While some SEL programs face criticism from states and parents, a need for them remains. For high schoolers, effective SEL materials and products lack focus for them. Many high school students use products geared for younger grades. Therefore, these products do not address the social status that high school students experience in their teen years. Ineffective products lead to poor results. Providers and publishers consider the methods below to integrate into your products and materials for social-emotional learning.
Spanish-speaking readers are complex and diverse. Yet, Spanish readers continue to wait for the range of English readers’ choices in digital products. Publishing leaders misunderstand the market when translating English-speaking content into Spanish. Publishing leaders can use these five ways to increase digital publishing products for Spanish language readers.
Experiential learning helps students to learn by doing. Thus, as online learning expands, schools must provide options for this type of learning. Students can work in groups, use project-based learning, and experience the arts to learn. Therefore, teachers and school districts can provide various ways to learn. Publishers can consider these four elements when supporting experiential learning for K-12.
Curriculum evaluation is much more than a content review. An evaluation must consider the nuances of the entire development cycle, from conception to maintenance. Still, content, instructor delivery, and student performance make the news. But, focusing evaluation only on those three areas fails districts and, more importantly, students. Curriculum evaluation relies on complex processes. Therefore, most evaluation models do not account for the nuances of the development process. Leaders consider these details when evaluating curriculum.

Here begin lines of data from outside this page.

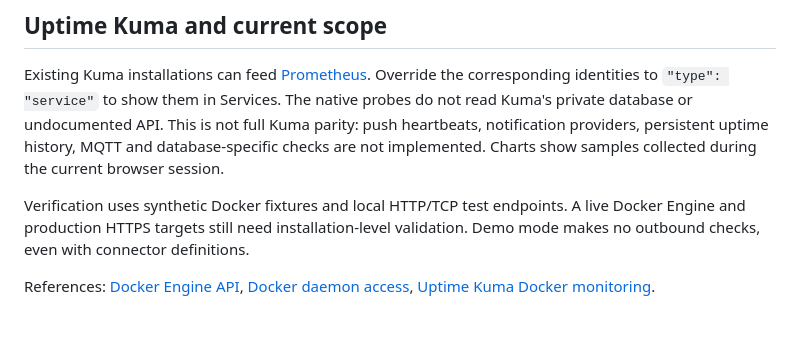
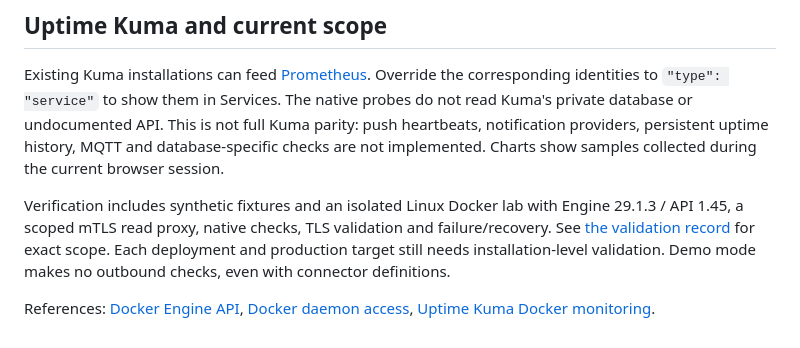
Before and after one commit to WeslleyDorta/NOCtv, a Markdown page: docs/services.md, the part around the change. Drawn GitHub-style.

```diff
--- a/docs/services.md
+++ b/docs/services.md
@@ -114,9 +114,10 @@ not full Kuma parity: push heartbeats, notification providers, persistent uptime
 history, MQTT and database-specific checks are not implemented. Charts show
 samples collected during the current browser session.
 
-Verification uses synthetic Docker fixtures and local HTTP/TCP test endpoints.
-A live Docker Engine and production HTTPS targets still need installation-level
-validation. Demo mode makes no outbound checks, even with connector definitions.
+Verification includes synthetic fixtures and an isolated Linux Docker lab with
+Engine 29.1.3 / API 1.45, a scoped mTLS read proxy, native checks, TLS validation and
+failure/recovery. See [the validation record](release-readiness.md) for exact scope.
+Each deployment and production target still needs installation-level validation. Demo mode makes no outbound checks, even with connector definitions.
 
 References: [Docker Engine API](https://docs.docker.com/reference/api/engine/version/v1.45/),
 [Docker daemon access](https://docs.docker.com/engine/security/protect-access/),
```
Also changed, not shown: docs/github-presentation.md (+3 -2 lines), docs/release-readiness.md (+26 -16 lines).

Nursing continues to be a vital profession globally. From pandemics to wars to everyday health, nurses help direct, support, and review the health of everyone, for humanity. An important step for any nurse is licensure. To obtain this license, current and future nursing professionals must pass the NCLEX test. The assessment determines the ability level of RNs and LPN/LVNs. The National Council of State Boards of Nursing (NCSBN) develops the NCLEX and updates its tests every 3 years. The revisions improve the passing standard and ensure nursing knowledge meets current standards, advancements, and future NCSBN goals.
Subject Matter Experts (SMEs), the oracles of knowledge, provide the expertise for curriculum and course development. They know the subject, perhaps taught it, made a course on their own before, or worked in an industry for many, many years. When developing the content, leaders, instructional designers (IDs), and other team members rely on them to ensure the content moves in the best direction; they review if the content is reliable. Yet, the curriculum development process may lack clarity. Team members may not know their role or not meet the expectations. Therefore, leaders should understand these situations when directing SMEs when developing courses.

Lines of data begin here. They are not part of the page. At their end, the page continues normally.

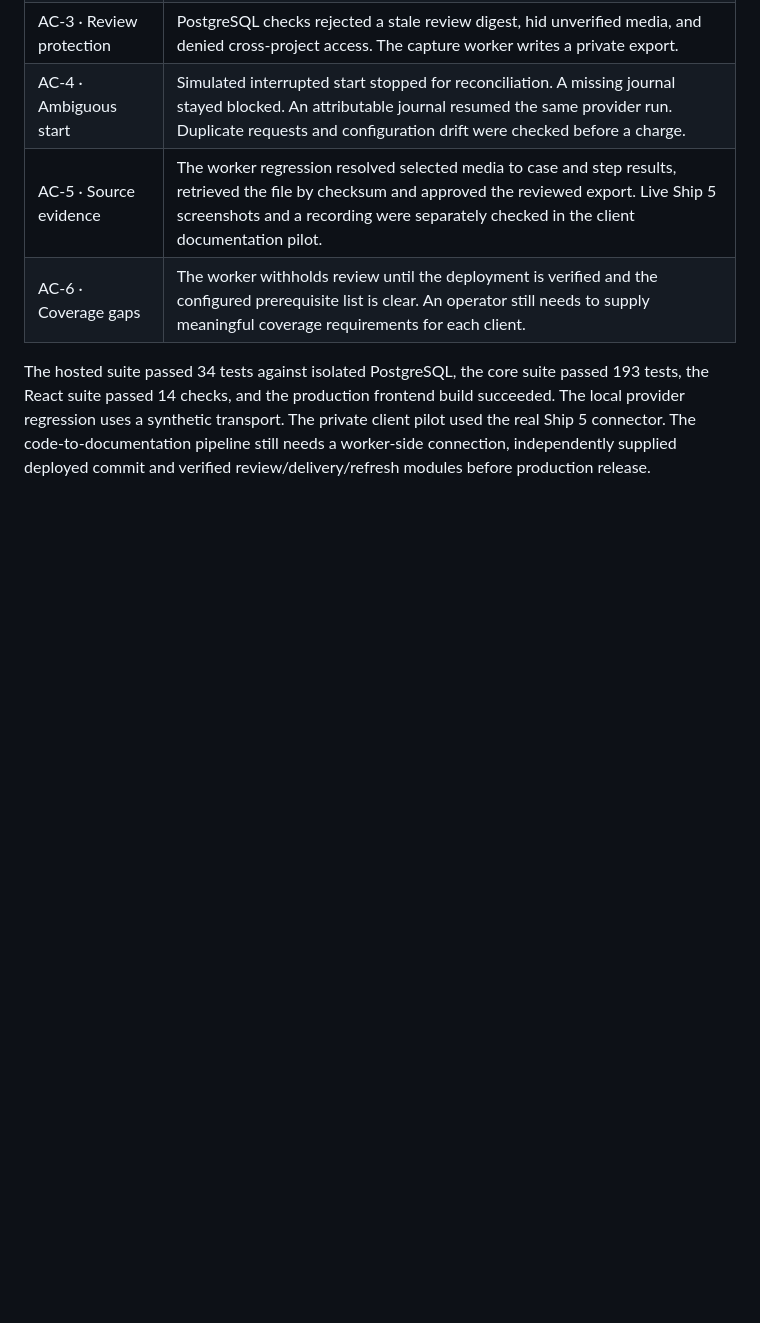
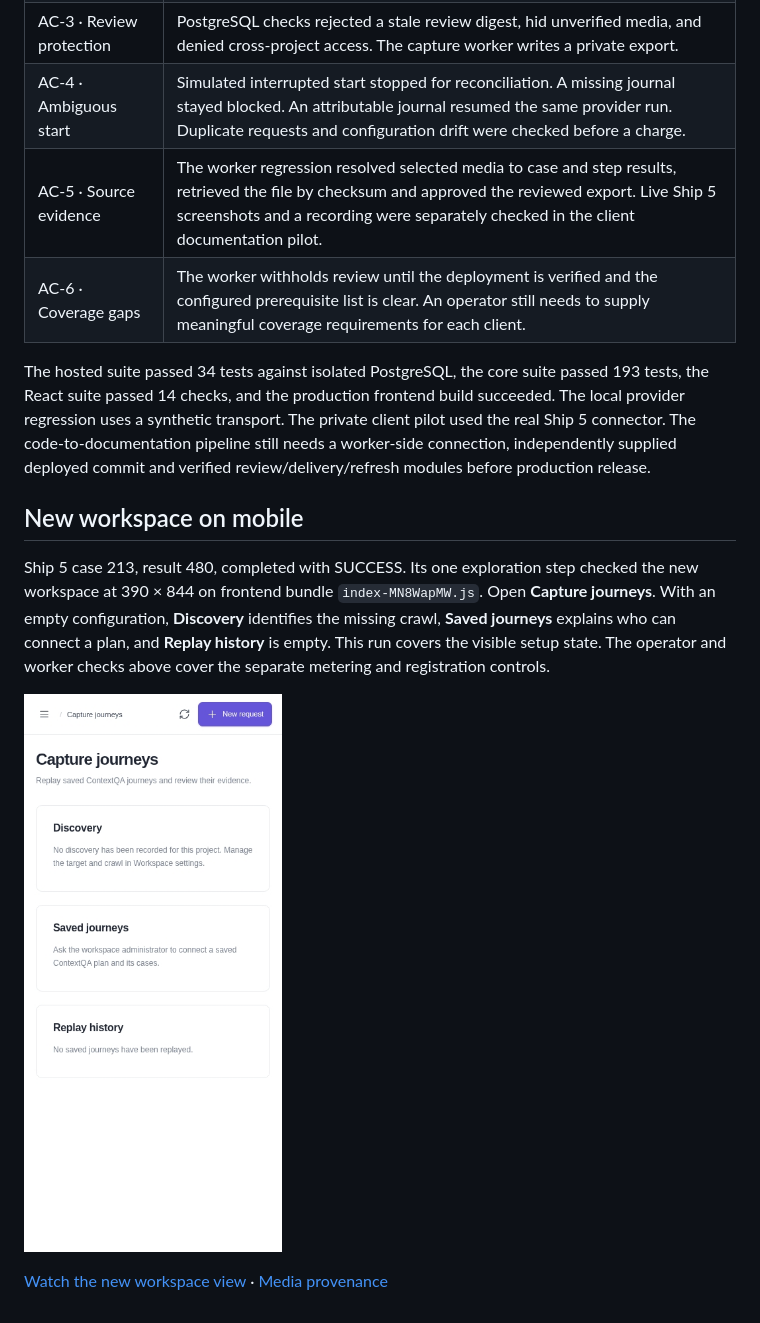
Before and after one commit to contextqaai/contextqa-docs-evidence, a Markdown page: docs/continuous-documentation/m06-results.md, the part around the change. Rendered like a GitHub page; pictures changed too: docs/continuous-documentation/m06-evidence/missing-plan.jpg (added); blank space fills up the shorter version.

Commit message:
Record Ship 5 mobile capture setup verification and media

```diff
--- a/docs/continuous-documentation/m06-results.md
+++ b/docs/continuous-documentation/m06-results.md
@@ -30,3 +30,11 @@ A deployer writes an attributable receipt to `<run_id>.json` after identifying t
 | AC-6 · Coverage gaps | The worker withholds review until the deployment is verified and the configured prerequisite list is clear. An operator still needs to supply meaningful coverage requirements for each client. |
 
 The hosted suite passed 34 tests against isolated PostgreSQL, the core suite passed 193 tests, the React suite passed 14 checks, and the production frontend build succeeded. The local provider regression uses a synthetic transport. The private client pilot used the real Ship 5 connector. The code-to-documentation pipeline still needs a worker-side connection, independently supplied deployed commit and verified review/delivery/refresh modules before production release.
+
+## New workspace on mobile
+
+Ship 5 case 213, result 480, completed with SUCCESS. Its one exploration step checked the new workspace at 390 × 844 on frontend bundle `index-MN8WapMW.js`. Open **Capture journeys**. With an empty configuration, **Discovery** identifies the missing crawl, **Saved journeys** explains who can connect a plan, and **Replay history** is empty. This run covers the visible setup state. The operator and worker checks above cover the separate metering and registration controls.
+
+![Capture journeys in a workspace awaiting its first saved plan](m06-evidence/missing-plan.jpg)
+
+[Watch the new workspace view](m06-evidence/missing-plan.mp4) · [Media provenance](m06-evidence/missing-plan-provenance.json)
```
Also changed, not shown: 3 other files.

Colleges, universities, and K-12 providers are seeing an increased need for curriculum development, especially for online course content. A majority of schools have been pushed into digital content to meet the needs of pandemic-related constraints. While these are positive transformations, they need to deliver content more quickly. Thus, schools face overworking current curriculum designers or hiring new employees. However, a more efficient solution is collaborating with experienced third-party content creators to design courses.